  • Allowances for relocation if a sign is endangered or its business moves. 
  • Demolition and sale review or delay to ensure that signs cannot be demolished, sold to collectors, or otherwise removed from the community without review and a public process, or at a minimum a delay. 

Regulations and incentives cannot be the only tool, however. Small changes like explicitly writing neon signage into existing storefront improvement grants or even neon-specific grant opportunities like in Tulsa, can have an enormous impact in making preservation financially viable.
Calling attention to the value of neon signs can also provide a boost to community pride and tourism. Many cities—including San Francisco, Calif.; Los Angeles, Calif.San Jose, Calif.; Tucson, Ariz.; and Portland, Ore.—  have developed guided or self-guided neon walking and driving tours, boosting the profile of local neon and making other regulatory solutions more easily attainable.
Ultimately, the local solutions will vary and be based on the specific needs of each community. Given the incredible historic significance of neon signs, the place they hold in the hearts of community members, the economic value they can provide in revitalizing our communities, and the danger they continue to face without strategic action, working toward solutions that preserve historic neon signs is imperative to authentically retain and enhance sense of place in our downtown districts. As Al Barna and Randall Ann Homan, cofounders of the NeonSpeaks symposium note in Saving Neon: A Community Guide (funded through a grant from the National Trust for Historic Preservation), "Neon signs are a brilliant example of neighborhood and small business history. These handmade works of neon art should not be destined for the dumpster. The win-win combination of embedded history and artistic ingenuity in these signs creates a bridge between past and present." 
Interested in learning more about downtown sign regulation? Check out this article written by Main Street America Chairman Emeritus Ed McMahon >
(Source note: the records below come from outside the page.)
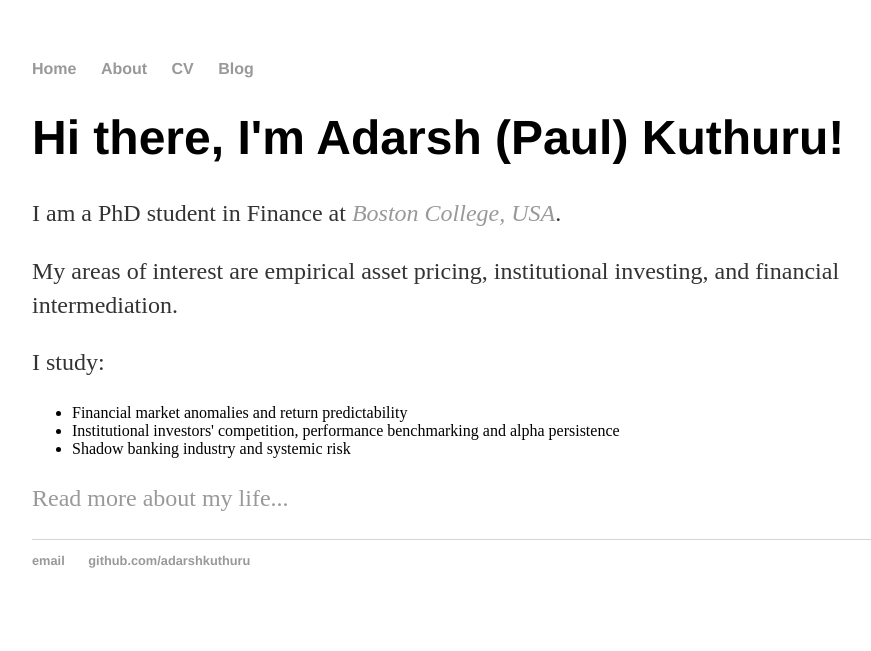
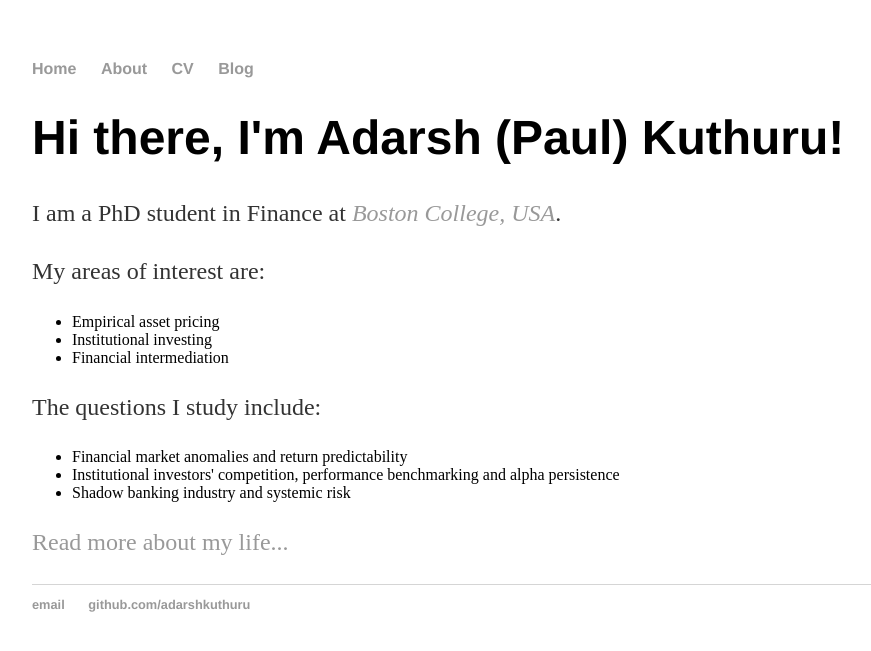
Before and after one commit to adarshkuthuru/website, a Jekyll site: the page index.html, which Jekyll copies as it is, in a window 1280 px wide. Shown: the top 651 px of the page, without its empty margins (160-1031 px from the left). Built offline with Jekyll 4.4.1, drawn with Linux system fonts in a browser that asks for light colours.

Commit message:
Update index.html

```diff
--- a/index.html
+++ b/index.html
@@ -20,9 +20,14 @@
         		<h1>Hi there, I'm Adarsh (Paul) Kuthuru!</h1>
 				<p>I am a PhD student in Finance at <a href="https://www.bc.edu/"><em>Boston College, USA</em></a>. </p>
 
-				<p>My areas of interest are empirical asset pricing, institutional investing, and financial intermediation. </p>
+				<p>My areas of interest are: </p>
+					<ul>
+					  <li>Empirical asset pricing</li>
+					  <li>Institutional investing</li>
+					  <li>Financial intermediation</li>
+					</ul>
 
-				<p>	I study:</p>
+				<p>The questions I study include:</p>
 					<ul>
 					  <li>Financial market anomalies and return predictability</li>
 					  <li>Institutional investors' competition, performance benchmarking and alpha persistence</li>
```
Hestia Creations, a Main Street America Allied Member, is this quarter's Main Spotlight advertiser. For more information about the products and services they provide to Main Street organizations, click here >